▶ [Task instructions]: Exactly as written, give back every record below.

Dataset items
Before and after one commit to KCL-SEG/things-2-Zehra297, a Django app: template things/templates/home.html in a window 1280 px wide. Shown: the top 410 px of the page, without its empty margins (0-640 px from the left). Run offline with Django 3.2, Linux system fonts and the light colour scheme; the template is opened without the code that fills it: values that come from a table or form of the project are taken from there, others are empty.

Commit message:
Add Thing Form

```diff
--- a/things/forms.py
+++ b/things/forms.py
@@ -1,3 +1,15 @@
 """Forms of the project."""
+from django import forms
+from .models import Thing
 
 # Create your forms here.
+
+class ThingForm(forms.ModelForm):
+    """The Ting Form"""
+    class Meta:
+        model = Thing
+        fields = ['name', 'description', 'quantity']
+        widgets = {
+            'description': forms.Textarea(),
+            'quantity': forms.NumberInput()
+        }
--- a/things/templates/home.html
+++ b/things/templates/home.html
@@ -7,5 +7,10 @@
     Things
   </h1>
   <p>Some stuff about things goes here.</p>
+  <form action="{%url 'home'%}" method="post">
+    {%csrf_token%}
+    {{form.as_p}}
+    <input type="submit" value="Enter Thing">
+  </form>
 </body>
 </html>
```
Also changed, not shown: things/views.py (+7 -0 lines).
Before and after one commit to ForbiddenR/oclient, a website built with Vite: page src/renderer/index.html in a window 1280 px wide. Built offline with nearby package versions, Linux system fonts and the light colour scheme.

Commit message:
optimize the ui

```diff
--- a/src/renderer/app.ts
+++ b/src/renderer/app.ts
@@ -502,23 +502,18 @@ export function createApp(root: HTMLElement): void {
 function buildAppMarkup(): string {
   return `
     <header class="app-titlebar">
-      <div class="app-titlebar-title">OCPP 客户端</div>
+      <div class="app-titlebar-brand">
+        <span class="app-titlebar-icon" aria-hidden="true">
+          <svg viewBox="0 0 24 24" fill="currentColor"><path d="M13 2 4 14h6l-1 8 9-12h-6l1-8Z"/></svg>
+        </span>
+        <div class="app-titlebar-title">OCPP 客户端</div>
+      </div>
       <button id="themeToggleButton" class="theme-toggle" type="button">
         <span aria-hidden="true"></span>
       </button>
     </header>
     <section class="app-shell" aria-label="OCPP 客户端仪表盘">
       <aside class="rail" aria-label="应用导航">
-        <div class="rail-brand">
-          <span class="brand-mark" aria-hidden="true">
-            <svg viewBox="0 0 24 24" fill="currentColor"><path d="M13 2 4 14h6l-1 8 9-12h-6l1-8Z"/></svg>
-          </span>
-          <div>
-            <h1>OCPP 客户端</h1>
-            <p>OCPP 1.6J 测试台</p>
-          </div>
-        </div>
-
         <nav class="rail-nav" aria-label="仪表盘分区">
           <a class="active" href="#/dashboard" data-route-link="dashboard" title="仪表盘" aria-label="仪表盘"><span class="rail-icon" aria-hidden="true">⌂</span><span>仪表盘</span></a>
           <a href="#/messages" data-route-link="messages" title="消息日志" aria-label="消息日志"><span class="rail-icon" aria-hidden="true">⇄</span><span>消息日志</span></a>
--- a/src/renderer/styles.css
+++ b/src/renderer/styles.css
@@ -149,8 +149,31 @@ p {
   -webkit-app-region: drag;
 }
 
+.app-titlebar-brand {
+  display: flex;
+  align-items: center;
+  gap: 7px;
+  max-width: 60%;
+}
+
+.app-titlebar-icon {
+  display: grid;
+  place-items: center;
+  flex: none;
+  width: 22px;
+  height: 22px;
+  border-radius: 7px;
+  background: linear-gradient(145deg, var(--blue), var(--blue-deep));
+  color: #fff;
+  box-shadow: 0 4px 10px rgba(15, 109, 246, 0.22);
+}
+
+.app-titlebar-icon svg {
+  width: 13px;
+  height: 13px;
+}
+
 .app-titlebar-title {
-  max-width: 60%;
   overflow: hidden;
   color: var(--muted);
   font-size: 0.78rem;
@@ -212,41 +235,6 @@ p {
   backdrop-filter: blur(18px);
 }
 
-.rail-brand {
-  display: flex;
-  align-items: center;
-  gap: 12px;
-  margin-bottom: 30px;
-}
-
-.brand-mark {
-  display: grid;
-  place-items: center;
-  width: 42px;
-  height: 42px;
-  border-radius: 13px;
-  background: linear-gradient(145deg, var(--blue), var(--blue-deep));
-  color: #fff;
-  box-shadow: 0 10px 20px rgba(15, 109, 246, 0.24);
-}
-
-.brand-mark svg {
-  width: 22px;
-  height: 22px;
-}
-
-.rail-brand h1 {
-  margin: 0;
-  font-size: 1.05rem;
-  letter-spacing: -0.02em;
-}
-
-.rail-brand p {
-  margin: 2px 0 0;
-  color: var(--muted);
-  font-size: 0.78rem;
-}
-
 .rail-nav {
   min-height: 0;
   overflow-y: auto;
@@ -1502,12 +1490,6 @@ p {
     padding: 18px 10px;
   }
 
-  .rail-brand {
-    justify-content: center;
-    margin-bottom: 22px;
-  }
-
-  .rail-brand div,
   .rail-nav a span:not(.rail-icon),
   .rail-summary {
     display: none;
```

▶ [Solution to the exercise]:
Before and after one commit to KCL-SEG/things-2-Zehra297, a Django app: template things/templates/home.html in a window 1280 px wide. Shown: the top 410 px of the page, without its empty margins (0-640 px from the left). Run offline with Django 3.2, Linux system fonts and the light colour scheme; the template is opened without the code that fills it: values that come from a table or form of the project are taken from there, others are empty.

Commit message:
Add Thing Form

```diff
--- a/things/forms.py
+++ b/things/forms.py
@@ -1,3 +1,15 @@
 """Forms of the project."""
+from django import forms
+from .models import Thing
 
 # Create your forms here.
+
+class ThingForm(forms.ModelForm):
+    """The Ting Form"""
+    class Meta:
+        model = Thing
+        fields = ['name', 'description', 'quantity']
+        widgets = {
+            'description': forms.Textarea(),
+            'quantity': forms.NumberInput()
+        }
--- a/things/templates/home.html
+++ b/things/templates/home.html
@@ -7,5 +7,10 @@
     Things
   </h1>
   <p>Some stuff about things goes here.</p>
+  <form action="{%url 'home'%}" method="post">
+    {%csrf_token%}
+    {{form.as_p}}
+    <input type="submit" value="Enter Thing">
+  </form>
 </body>
 </html>
```
Also changed, not shown: things/views.py (+7 -0 lines).
Before and after one commit to ForbiddenR/oclient, a website built with Vite: page src/renderer/index.html in a window 1280 px wide. Built offline with nearby package versions, Linux system fonts and the light colour scheme.

Commit message:
optimize the ui

```diff
--- a/src/renderer/app.ts
+++ b/src/renderer/app.ts
@@ -502,23 +502,18 @@ export function createApp(root: HTMLElement): void {
 function buildAppMarkup(): string {
   return `
     <header class="app-titlebar">
-      <div class="app-titlebar-title">OCPP 客户端</div>
+      <div class="app-titlebar-brand">
+        <span class="app-titlebar-icon" aria-hidden="true">
+          <svg viewBox="0 0 24 24" fill="currentColor"><path d="M13 2 4 14h6l-1 8 9-12h-6l1-8Z"/></svg>
+        </span>
+        <div class="app-titlebar-title">OCPP 客户端</div>
+      </div>
       <button id="themeToggleButton" class="theme-toggle" type="button">
         <span aria-hidden="true"></span>
       </button>
     </header>
     <section class="app-shell" aria-label="OCPP 客户端仪表盘">
       <aside class="rail" aria-label="应用导航">
-        <div class="rail-brand">
-          <span class="brand-mark" aria-hidden="true">
-            <svg viewBox="0 0 24 24" fill="currentColor"><path d="M13 2 4 14h6l-1 8 9-12h-6l1-8Z"/></svg>
-          </span>
-          <div>
-            <h1>OCPP 客户端</h1>
-            <p>OCPP 1.6J 测试台</p>
-          </div>
-        </div>
-
         <nav class="rail-nav" aria-label="仪表盘分区">
           <a class="active" href="#/dashboard" data-route-link="dashboard" title="仪表盘" aria-label="仪表盘"><span class="rail-icon" aria-hidden="true">⌂</span><span>仪表盘</span></a>
           <a href="#/messages" data-route-link="messages" title="消息日志" aria-label="消息日志"><span class="rail-icon" aria-hidden="true">⇄</span><span>消息日志</span></a>
--- a/src/renderer/styles.css
+++ b/src/renderer/styles.css
@@ -149,8 +149,31 @@ p {
   -webkit-app-region: drag;
 }
 
+.app-titlebar-brand {
+  display: flex;
+  align-items: center;
+  gap: 7px;
+  max-width: 60%;
+}
+
+.app-titlebar-icon {
+  display: grid;
+  place-items: center;
+  flex: none;
+  width: 22px;
+  height: 22px;
+  border-radius: 7px;
+  background: linear-gradient(145deg, var(--blue), var(--blue-deep));
+  color: #fff;
+  box-shadow: 0 4px 10px rgba(15, 109, 246, 0.22);
+}
+
+.app-titlebar-icon svg {
+  width: 13px;
+  height: 13px;
+}
+
 .app-titlebar-title {
-  max-width: 60%;
   overflow: hidden;
   color: var(--muted);
   font-size: 0.78rem;
@@ -212,41 +235,6 @@ p {
   backdrop-filter: blur(18px);
 }
 
-.rail-brand {
-  display: flex;
-  align-items: center;
-  gap: 12px;
-  margin-bottom: 30px;
-}
-
-.brand-mark {
-  display: grid;
-  place-items: center;
-  width: 42px;
-  height: 42px;
-  border-radius: 13px;
-  background: linear-gradient(145deg, var(--blue), var(--blue-deep));
-  color: #fff;
-  box-shadow: 0 10px 20px rgba(15, 109, 246, 0.24);
-}
-
-.brand-mark svg {
-  width: 22px;
-  height: 22px;
-}
-
-.rail-brand h1 {
-  margin: 0;
-  font-size: 1.05rem;
-  letter-spacing: -0.02em;
-}
-
-.rail-brand p {
-  margin: 2px 0 0;
-  color: var(--muted);
-  font-size: 0.78rem;
-}
-
 .rail-nav {
   min-height: 0;
   overflow-y: auto;
@@ -1502,12 +1490,6 @@ p {
     padding: 18px 10px;
   }
 
-  .rail-brand {
-    justify-content: center;
-    margin-bottom: 22px;
-  }
-
-  .rail-brand div,
   .rail-nav a span:not(.rail-icon),
   .rail-summary {
     display: none;
```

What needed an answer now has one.